In the data below, count how many lines contain "letterCount" and give that number by itself.

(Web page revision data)
# # # # #
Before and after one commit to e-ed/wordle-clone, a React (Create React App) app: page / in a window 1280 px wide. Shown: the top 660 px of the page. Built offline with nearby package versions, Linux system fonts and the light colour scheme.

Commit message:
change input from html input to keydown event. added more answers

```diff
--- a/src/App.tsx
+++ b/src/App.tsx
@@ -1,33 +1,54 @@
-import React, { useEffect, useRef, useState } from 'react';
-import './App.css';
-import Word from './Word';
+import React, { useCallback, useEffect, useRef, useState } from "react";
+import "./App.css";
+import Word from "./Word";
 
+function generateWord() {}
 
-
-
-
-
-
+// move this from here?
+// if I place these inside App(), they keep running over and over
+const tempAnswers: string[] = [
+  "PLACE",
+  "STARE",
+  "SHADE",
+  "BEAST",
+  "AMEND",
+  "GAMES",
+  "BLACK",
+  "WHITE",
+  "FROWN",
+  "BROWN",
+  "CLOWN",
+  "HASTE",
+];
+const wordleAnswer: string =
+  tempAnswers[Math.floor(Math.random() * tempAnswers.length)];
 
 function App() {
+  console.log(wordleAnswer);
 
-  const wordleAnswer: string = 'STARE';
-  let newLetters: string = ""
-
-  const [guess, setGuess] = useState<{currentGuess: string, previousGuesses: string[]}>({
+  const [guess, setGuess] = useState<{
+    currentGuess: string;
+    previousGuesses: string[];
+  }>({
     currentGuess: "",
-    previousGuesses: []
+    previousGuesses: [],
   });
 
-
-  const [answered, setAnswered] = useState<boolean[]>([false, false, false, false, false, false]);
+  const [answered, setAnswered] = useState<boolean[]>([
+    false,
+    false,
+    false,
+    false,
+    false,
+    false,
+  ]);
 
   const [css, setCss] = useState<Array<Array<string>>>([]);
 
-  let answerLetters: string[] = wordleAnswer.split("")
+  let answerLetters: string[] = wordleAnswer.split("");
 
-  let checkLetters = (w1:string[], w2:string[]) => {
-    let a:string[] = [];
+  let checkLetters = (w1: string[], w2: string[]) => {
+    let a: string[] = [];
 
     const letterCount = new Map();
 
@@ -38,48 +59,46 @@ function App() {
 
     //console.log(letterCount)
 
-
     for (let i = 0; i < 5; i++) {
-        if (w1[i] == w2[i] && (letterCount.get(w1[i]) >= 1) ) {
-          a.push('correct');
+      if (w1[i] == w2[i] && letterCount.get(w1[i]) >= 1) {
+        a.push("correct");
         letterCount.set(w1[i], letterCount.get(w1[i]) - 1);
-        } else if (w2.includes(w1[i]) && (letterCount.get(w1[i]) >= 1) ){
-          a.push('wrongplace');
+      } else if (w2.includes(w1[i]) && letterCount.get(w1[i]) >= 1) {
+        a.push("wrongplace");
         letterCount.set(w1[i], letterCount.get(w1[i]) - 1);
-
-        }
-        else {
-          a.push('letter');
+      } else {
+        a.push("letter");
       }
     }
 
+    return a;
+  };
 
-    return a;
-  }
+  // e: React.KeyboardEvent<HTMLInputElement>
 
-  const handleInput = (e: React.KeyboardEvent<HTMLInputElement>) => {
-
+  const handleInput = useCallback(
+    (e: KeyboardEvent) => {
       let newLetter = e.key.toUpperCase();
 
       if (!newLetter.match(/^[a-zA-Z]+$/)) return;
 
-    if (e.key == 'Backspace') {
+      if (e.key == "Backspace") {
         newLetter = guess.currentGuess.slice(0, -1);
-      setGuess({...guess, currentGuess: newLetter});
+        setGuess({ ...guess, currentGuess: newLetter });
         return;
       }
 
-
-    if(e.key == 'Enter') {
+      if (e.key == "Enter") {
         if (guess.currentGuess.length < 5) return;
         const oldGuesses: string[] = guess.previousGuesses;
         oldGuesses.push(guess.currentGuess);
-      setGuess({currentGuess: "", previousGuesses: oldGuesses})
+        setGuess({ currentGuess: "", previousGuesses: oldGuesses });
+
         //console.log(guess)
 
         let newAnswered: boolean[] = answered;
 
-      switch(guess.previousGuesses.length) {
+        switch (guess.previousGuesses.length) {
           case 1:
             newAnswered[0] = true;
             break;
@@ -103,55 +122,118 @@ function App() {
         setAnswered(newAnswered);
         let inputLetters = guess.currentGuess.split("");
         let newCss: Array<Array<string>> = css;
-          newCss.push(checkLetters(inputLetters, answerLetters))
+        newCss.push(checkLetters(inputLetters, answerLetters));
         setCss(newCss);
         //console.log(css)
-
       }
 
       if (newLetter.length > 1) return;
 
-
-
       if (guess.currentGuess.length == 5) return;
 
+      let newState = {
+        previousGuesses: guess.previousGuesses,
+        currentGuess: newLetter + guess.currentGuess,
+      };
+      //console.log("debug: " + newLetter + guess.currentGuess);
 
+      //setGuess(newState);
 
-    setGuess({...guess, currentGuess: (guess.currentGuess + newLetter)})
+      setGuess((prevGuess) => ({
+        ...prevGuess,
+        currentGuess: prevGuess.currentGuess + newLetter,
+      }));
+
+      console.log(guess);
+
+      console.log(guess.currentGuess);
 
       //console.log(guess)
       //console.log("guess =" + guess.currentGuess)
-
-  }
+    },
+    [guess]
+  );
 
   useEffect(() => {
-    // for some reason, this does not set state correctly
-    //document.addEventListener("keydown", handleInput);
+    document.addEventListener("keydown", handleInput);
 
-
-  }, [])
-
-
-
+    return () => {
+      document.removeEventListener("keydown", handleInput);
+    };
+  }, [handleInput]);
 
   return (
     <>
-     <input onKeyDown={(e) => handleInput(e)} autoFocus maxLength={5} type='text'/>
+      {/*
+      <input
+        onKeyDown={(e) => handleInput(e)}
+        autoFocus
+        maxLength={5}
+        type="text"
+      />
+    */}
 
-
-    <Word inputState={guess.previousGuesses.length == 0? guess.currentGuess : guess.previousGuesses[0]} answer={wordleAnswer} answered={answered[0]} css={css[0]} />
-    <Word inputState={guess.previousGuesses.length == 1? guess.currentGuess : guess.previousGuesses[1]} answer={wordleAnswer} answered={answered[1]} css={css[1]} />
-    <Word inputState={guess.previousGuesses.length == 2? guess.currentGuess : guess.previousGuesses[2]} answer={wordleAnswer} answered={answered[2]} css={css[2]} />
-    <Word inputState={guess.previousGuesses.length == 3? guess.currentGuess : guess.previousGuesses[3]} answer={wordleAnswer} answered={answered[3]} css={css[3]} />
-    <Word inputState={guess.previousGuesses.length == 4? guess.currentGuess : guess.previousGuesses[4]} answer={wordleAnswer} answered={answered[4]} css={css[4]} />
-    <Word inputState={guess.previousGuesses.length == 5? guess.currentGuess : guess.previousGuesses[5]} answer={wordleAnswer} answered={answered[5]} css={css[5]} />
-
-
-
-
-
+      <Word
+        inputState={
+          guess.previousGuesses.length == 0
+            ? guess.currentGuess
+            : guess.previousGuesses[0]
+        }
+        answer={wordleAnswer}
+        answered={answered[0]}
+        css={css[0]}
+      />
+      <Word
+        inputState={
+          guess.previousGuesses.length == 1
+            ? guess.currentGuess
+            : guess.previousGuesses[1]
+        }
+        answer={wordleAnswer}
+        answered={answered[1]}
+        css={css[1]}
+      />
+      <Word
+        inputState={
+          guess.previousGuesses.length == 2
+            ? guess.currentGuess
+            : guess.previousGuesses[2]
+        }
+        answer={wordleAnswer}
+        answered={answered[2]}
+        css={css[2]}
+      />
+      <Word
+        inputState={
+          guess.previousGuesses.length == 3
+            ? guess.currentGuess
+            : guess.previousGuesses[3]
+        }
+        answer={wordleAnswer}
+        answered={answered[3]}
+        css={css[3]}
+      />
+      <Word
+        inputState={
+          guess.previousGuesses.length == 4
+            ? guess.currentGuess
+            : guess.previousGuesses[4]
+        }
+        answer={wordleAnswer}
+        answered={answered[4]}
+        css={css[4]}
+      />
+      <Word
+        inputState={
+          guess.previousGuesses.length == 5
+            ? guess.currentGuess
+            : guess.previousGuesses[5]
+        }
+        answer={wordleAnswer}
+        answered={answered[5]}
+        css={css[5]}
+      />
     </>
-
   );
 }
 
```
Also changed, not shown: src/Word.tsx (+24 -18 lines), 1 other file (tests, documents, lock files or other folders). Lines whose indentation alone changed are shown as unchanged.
# # # # #
Answer box >>
8